It’s a secret that succulents require a particular type of soil in order to grow and thrive. From this sentence, you can conclude that it isn’t desirable to use any soil or potting mix that comes to hand first.
In short, the soil should be light, airy, and with good drainage so that succulents don’t rot and turn black. It is also necessary to make sure that the soil does not retain too much or too little water so that it never actually dries out completely.
The thing is that most potting mix that suits other plants tends to be heavy and dense and/or doesn’t allow for enough airflow, which in most cases causes the roots to suffocate over time. Therefore, avoid using an unsuitable type of soil. Invest in the quality that is adapted to the requirements of these unique plants, believe us, all your efforts will pay off quickly.
WONDER SOIL | Organic Cactus & Succulent Soil (12 Quarts). Fast Draining Ready to Plant
Speaking of which, can I use orchid soil for succulents? Find out the answer below.
Question Of The Day: Can I Use Orchid Soil For Succulents?
As you can already guess, most succulents are native to arid areas where the soil can be very sandy or have a lot of gravel, which is why it is extremely important to choose one that drains well and is on the gritty side.
So, can I use orchid soil for succulents? The answer is yes and no at the same time. We know it may sound funny, but the fact is that not all types of succulents thrive in orchid soil, most of them are simply not a perfect match.
In short, most tropical succulents, such as Crassula capitella ‘Campfire’, Aloe ciliaris, and Cotyledon orbiculata will more than successfully grow and develop in this characteristic type of soil. More details can be found below.
Is Orchid Mix Good For Succulents?
It is very important to keep in mind that this type of soil is made up of bark as well as much other organic matter that is known for exposing the roots to air. This is most suitable for orchids themselves because they simply need air to their roots in order to thrive, but succulents, on the other hand, don’t like their roots to be exposed.
There are two main reasons why orchid soil is not the best option for succulents:
- Bark decomposition: Orchid mix turns into compost over time.

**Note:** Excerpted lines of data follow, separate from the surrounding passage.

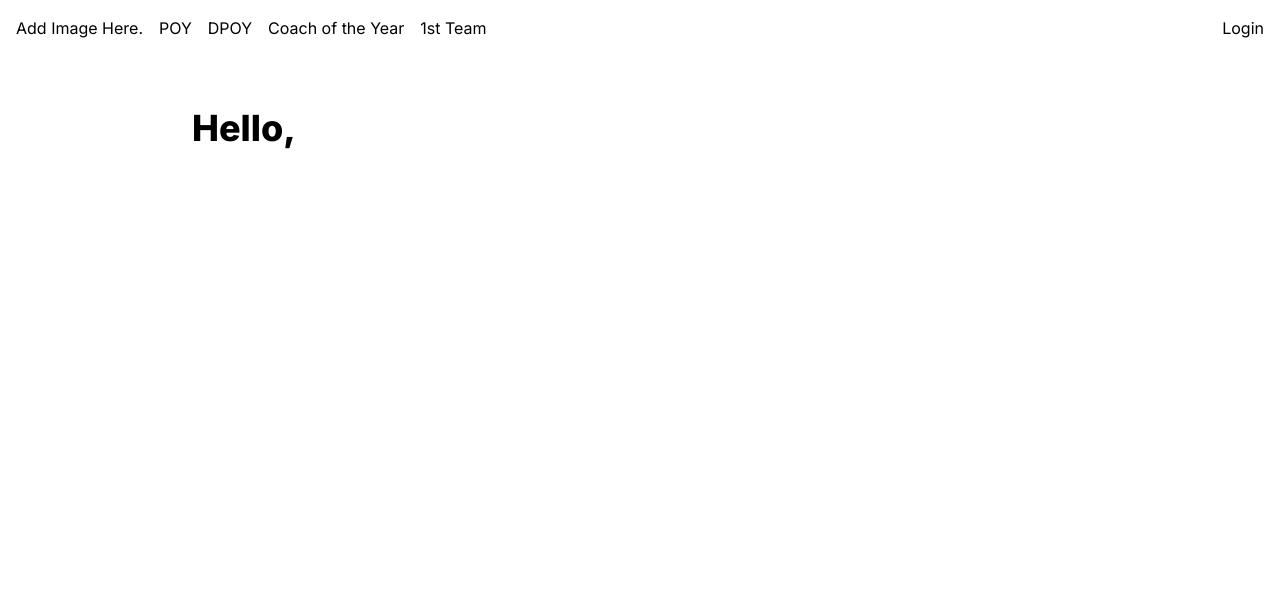
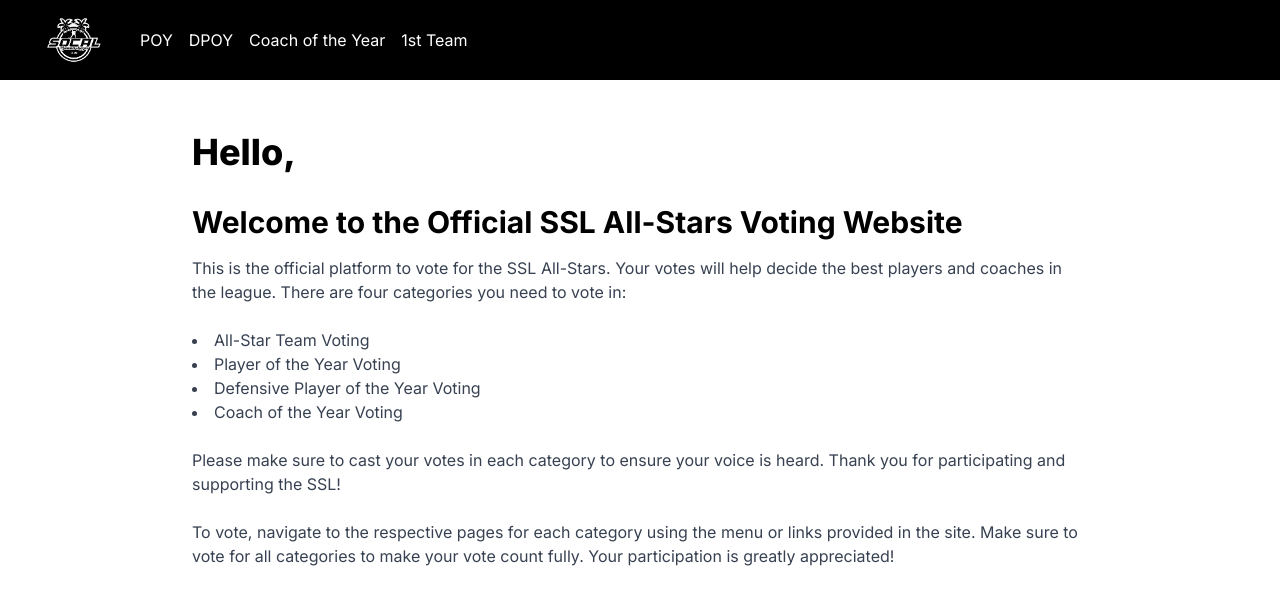
Before and after one commit to davidvieten/polling-prototype, a Next.js app: page / in a window 1280 px wide. Shown: the top 604 px of the page. Built offline with nearby package versions, Linux system fonts and the light colour scheme; no server answers.

Commit message:
black and white ui

```diff
--- a/app/NavBar.tsx
+++ b/app/NavBar.tsx
@@ -2,31 +2,38 @@
 import { useSession } from 'next-auth/react';
 import Link from 'next/link';
 import React from 'react';
-import Image from 'next/image'
+import Image from 'next/image';
 
 const NavBar = () => {
   const { status, data: session } = useSession();
+
   return (
-    <div className="flex items-center bg-white p-4 space-x-4">
-      <Link href="/" className="text-black hover:text-gray-500">
-        Add Image Here.
+    <div className="flex items-center bg-black h-20 p-6 space-x-4">
+      <Link href="/">
+        <Image
+          src="/SSL23LOGO copy.png"
+          alt="Logo"
+          width={100}
+          height={100}
+          className="cursor-pointer"
+        />
       </Link>
-      <Link href="/poy" className="text-black hover:text-gray-500">
+      <Link href="/poy" className="text-white hover:text-gray-400">
         POY
       </Link>
-      <Link href="/dpoy" className="text-black hover:text-gray-500">
+      <Link href="/dpoy" className="text-white hover:text-gray-400">
         DPOY
       </Link>
-      <Link href="/coy" className="text-black hover:text-gray-500">
+      <Link href="/coy" className="text-white hover:text-gray-400">
         Coach of the Year
       </Link>
-      <Link href="/team" className="text-black hover:text-gray-500">
+      <Link href="/team" className="text-white hover:text-gray-400">
         1st Team
       </Link>
       <div className="flex-grow"></div> {/* Spacer */}
       {status === 'loading' && <div className="text-gray-400">Loading...</div>}
       {status === 'authenticated' && (
-        <div className="flex items-center text-black">
+        <div className="flex items-center text-white">
           <span>{session.user?.name}</span>
           <Link href="/api/auth/signout" className="ml-4 text-red-400 hover:text-red-600">
             Sign Out
--- a/app/components/auto-complete.tsx
+++ b/app/components/auto-complete.tsx
@@ -37,7 +37,7 @@ const Autocomplete: FC<AutocompleteProps> = ({ suggestions, placeholder }) => {
   const getSuggestionValue = (suggestion: string) => suggestion;
 
   const renderSuggestion = (suggestion: string, { isHighlighted }: { isHighlighted: boolean }) => (
-    <div className={`suggestion-item ${isHighlighted ? 'bg-blue-600 text-white' : 'bg-white text-black'} p-2`}>
+    <div className={`suggestion-item ${isHighlighted ? 'bg-black text-white' : 'bg-white text-black'} p-2`}>
       {suggestion}
     </div>
   );
@@ -57,7 +57,7 @@ const Autocomplete: FC<AutocompleteProps> = ({ suggestions, placeholder }) => {
       renderSuggestion={renderSuggestion}
       inputProps={inputProps}
       theme={{
-        suggestionsContainer: 'absolute z-10 bg-white w-full shadow-lg',
+        suggestionsContainer: 'absolute z-10 bg-white w-full shadow-lg ',
         suggestionHighlighted: 'bg-blue-600 text-white',
       }}
     />
--- a/app/coy/page.tsx
+++ b/app/coy/page.tsx
@@ -17,19 +17,21 @@ const coaches = [
 
 const CoachOfTheYear: NextPage = () => {
   return (
-    <div className="min-h-screen flex flex-col items-center justify-center bg-gradient-radial from-blue-500 to-blue-800 p-4">
+    <div className="min-h-screen flex flex-col items-center justify-center bg-gray-200">
       <div className="bg-white shadow-xl rounded-lg p-8 w-full max-w-lg">
-        <h1 className="text-4xl font-bold mb-4 text-center text-blue-600">Coach of the Year Voting</h1>
+        <h1 className="text-4xl font-bold mb-4 text-center text-black">Coach of the Year Voting</h1>
         <p className="mb-6 text-center text-gray-700">
           Vote for your favorite coach of the year in the SSL by searching for their name below.
         </p>
-        <div className="relative">
-          <Autocomplete suggestions={coaches} placeholder="Search for a player..." />
+        <div className="relative mb-4">
+          <div className="border border-gray-300 rounded w-48">
+            <Autocomplete suggestions={coaches} placeholder="Search for a coach..." />
+          </div>
         </div>
         <div>
           <button
             type="button"
-            className="mt-2 bg-blue-600 text-white font-bold py-2 px-4 rounded hover:bg-blue-700 transition duration-300"
+            className="mt-2 bg-black text-white font-bold py-2 px-4 rounded hover:bg-gray-700 transition duration-300"
           >
             Submit
           </button>
--- a/app/dpoy/page.tsx
+++ b/app/dpoy/page.tsx
@@ -17,19 +17,21 @@ const players = [
 
 const DefensivePlayerOfTheYear: NextPage = () => {
   return (
-    <div className="min-h-screen flex flex-col items-center justify-center bg-gradient-radial from-blue-500 to-blue-800 p-4">
+    <div className="min-h-screen flex flex-col items-center justify-center bg-gray-200">
       <div className="bg-white shadow-xl rounded-lg p-8 w-full max-w-lg">
-        <h1 className="text-4xl font-bold mb-4 text-center text-blue-600">Player of the Year Voting</h1>
+        <h1 className="text-4xl font-bold mb-4 text-center text-black">Defensive Player of the Year Voting</h1>
         <p className="mb-6 text-center text-gray-700">
           Vote for your favorite defensive player of the year in the SSL by searching for their name below.
         </p>
-        <div className="relative">
-          <Autocomplete suggestions={players} placeholder="Search for a player..." />
+        <div className="relative mb-4">
+          <div className="border border-gray-300 rounded w-48">
+            <Autocomplete suggestions={players} placeholder="Search for a player..." />
+          </div>
         </div>
         <div>
           <button
             type="button"
-            className="mt-2 bg-blue-600 text-white font-bold py-2 px-4 rounded hover:bg-blue-700 transition duration-300"
+            className="mt-2 bg-black text-white font-bold py-2 px-4 rounded hover:bg-gray-700 transition duration-300"
           >
             Submit
           </button>
--- a/app/page.tsx
+++ b/app/page.tsx
@@ -8,9 +8,27 @@ export default async function Home() {
     <main className="min-h-screen bg-white dark:bg-gray-900 p-8">
       <div className="max-w-4xl mx-auto">
         <h1 className="text-4xl font-extrabold text-black dark:text-white mb-8">
-          Hello, {session && <span className="text-blue-500">{session.user!.name}</span>}
+          Hello, {session && <span className="text-gray-500">{session.user!.name}</span>}
         </h1>
         <div className="mt-8">
+          <h2 className="text-3xl font-bold text-black dark:text-white mb-4">
+            Welcome to the Official SSL All-Stars Voting Website
+          </h2>
+          <p className="text-gray-700 dark:text-gray-300 mb-6">
+            This is the official platform to vote for the SSL All-Stars. Your votes will help decide the best players and coaches in the league. There are four categories you need to vote in:
+          </p>
+          <ul className="list-disc list-inside text-gray-700 dark:text-gray-300 mb-6">
+            <li>All-Star Team Voting</li>
+            <li>Player of the Year Voting</li>
+            <li>Defensive Player of the Year Voting</li>
+            <li>Coach of the Year Voting</li>
+          </ul>
+          <p className="text-gray-700 dark:text-gray-300 mb-6">
+            Please make sure to cast your votes in each category to ensure your voice is heard. Thank you for participating and supporting the SSL!
+          </p>
+          <p className="text-gray-700 dark:text-gray-300">
+            To vote, navigate to the respective pages for each category using the menu or links provided in the site. Make sure to vote for all categories to make your vote count fully. Your participation is greatly appreciated!
+          </p>
         </div>
       </div>
     </main>
--- a/app/poy/page.tsx
+++ b/app/poy/page.tsx
@@ -17,19 +17,21 @@ const players = [
 
 const PlayerOfTheYear: NextPage = () => {
   return (
-    <div className="min-h-screen flex flex-col items-center justify-center bg-gradient-radial from-blue-500 to-blue-800 p-4">
+    <div className="min-h-screen flex flex-col items-center justify-center bg-gray-200">
       <div className="bg-white shadow-xl rounded-lg p-8 w-full max-w-lg">
-        <h1 className="text-4xl font-bold mb-4 text-center text-blue-600">Player of the Year Voting</h1>
+        <h1 className="text-4xl font-bold mb-4 text-center text-black">Player of the Year Voting</h1>
         <p className="mb-6 text-center text-gray-700">
           Vote for your favorite player of the year in the SSL by searching for their name below.
         </p>
-        <div className="relative">
-          <Autocomplete suggestions={players} placeholder="Search for a player..." />
+        <div className="relative mb-4">
+          <div className="border border-gray-300 rounded w-48">
+            <Autocomplete suggestions={players} placeholder="Search for a player..." />
+          </div>
         </div>
         <div>
           <button
             type="button"
-            className="mt-2 bg-blue-600 text-white font-bold py-2 px-4 rounded hover:bg-blue-700 transition duration-300"
+            className="mt-2 bg-black text-white font-bold py-2 px-4 rounded hover:bg-gray-700 transition duration-300"
           >
             Submit
           </button>
--- a/app/team/page.tsx
+++ b/app/team/page.tsx
@@ -43,49 +43,55 @@ const FirstTeam: NextPage = () => {
   };
 
   return (
-    <div className="min-h-screen flex flex-col items-center justify-center bg-gradient-radial from-blue-500 to-blue-800 p-4">
+    <div className="min-h-screen flex flex-col items-center justify-center bg-gray-200">
       <div className="bg-white shadow-xl rounded-lg p-8 w-full max-w-lg">
-        <h1 className="text-4xl font-bold mb-4 text-center text-blue-600">SSL All-Star Team Voting</h1>
+        <h1 className="text-4xl font-bold mb-4 text-center text-black">SSL All-Star Team Voting</h1>
         <p className="mb-6 text-center text-gray-700">
           Vote for your SSL All-Star Team by selecting 4 forwards, 3 defenders, and 1 goalie.
         </p>
 
         <div className="mb-4">
-          <h2 className="text-2xl font-semibold mb-2 text-blue-600">Forwards</h2>
+          <h2 className="text-2xl font-semibold mb-2 text-black">Forwards</h2>
           {forwards.map((forward, index) => (
             <div key={index} className="mb-2">
+              <div className="border border-gray-300 rounded w-48">
                 <Autocomplete
                   suggestions={players}
                   placeholder={`Select forward ${index + 1}`}
                 />
               </div>
+            </div>
           ))}
         </div>
 
         <div className="mb-4">
-          <h2 className="text-2xl font-semibold mb-2 text-blue-600">Defenders</h2>
+          <h2 className="text-2xl font-semibold mb-2 text-black">Defenders</h2>
           {defenders.map((defender, index) => (
             <div key={index} className="mb-2">
+              <div className="border border-gray-300 rounded w-48">
                 <Autocomplete
                   suggestions={players}
                   placeholder={`Select defender ${index + 1}`}
                 />
               </div>
+            </div>
           ))}
         </div>
 
         <div className="mb-4">
-          <h2 className="text-2xl font-semibold mb-2 text-blue-600">Goalie</h2>
+          <h2 className="text-2xl font-semibold mb-2 text-black">Goalie</h2>
+          <div className="border border-gray-300 rounded w-48">
             <Autocomplete
               suggestions={players}
               placeholder="Select goalie"
             />
           </div>
+        </div>
 
         <div>
           <button
             type="button"
-            className="mt-2 bg-blue-600 text-white font-bold py-2 px-4 rounded hover:bg-blue-700 transition duration-300"
+            className="mt-2 bg-black text-white font-bold py-2 px-4 rounded hover:bg-gray-700 transition duration-300"
             onClick={handleSubmit}
           >
             Submit
```
Lines whose indentation alone changed are shown as unchanged.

- Stability: There are huge air spaces between the particles that can make the establishment of succulent roots difficult.
Can You Grow Succulents In Orchid Bark?
As you can guess from the name itself, orchid bark is adapted for orchids and is not suitable for growing succulents in it. However, you can mix it with other ingredients and drainage material like perlite or pumice, and in that way create something more suitable, although still not ideal soil for growing these unique plants.
Abstract – Can I Use Orchid Soil For Succulents?
Growing succulents can be a fun and easy way to add some liveliness to your home or garden. However, it is very important to use the right soil to ensure that your plants are getting everything they need in order to thrive.
So, can I use orchid soil for succulents? The fact is that not all types of succulents thrive in orchid soil; most of them are simply not a perfect match. If you really insist, opt for some popular tropical species such as Crassula capitellar ‘Campfire’, Aloe ciliaris, or Cotyledon orbiculata, as they have been proven to succeed in this type of growing medium.
What do you say, are you going to try growing in this type of soil, or are you more of a traditional person who likes to play it safe? Tell us more below.
Read more about: Can Succulents Be Grown In Office Spaces? 4 Varieties Guaranteed To Thrive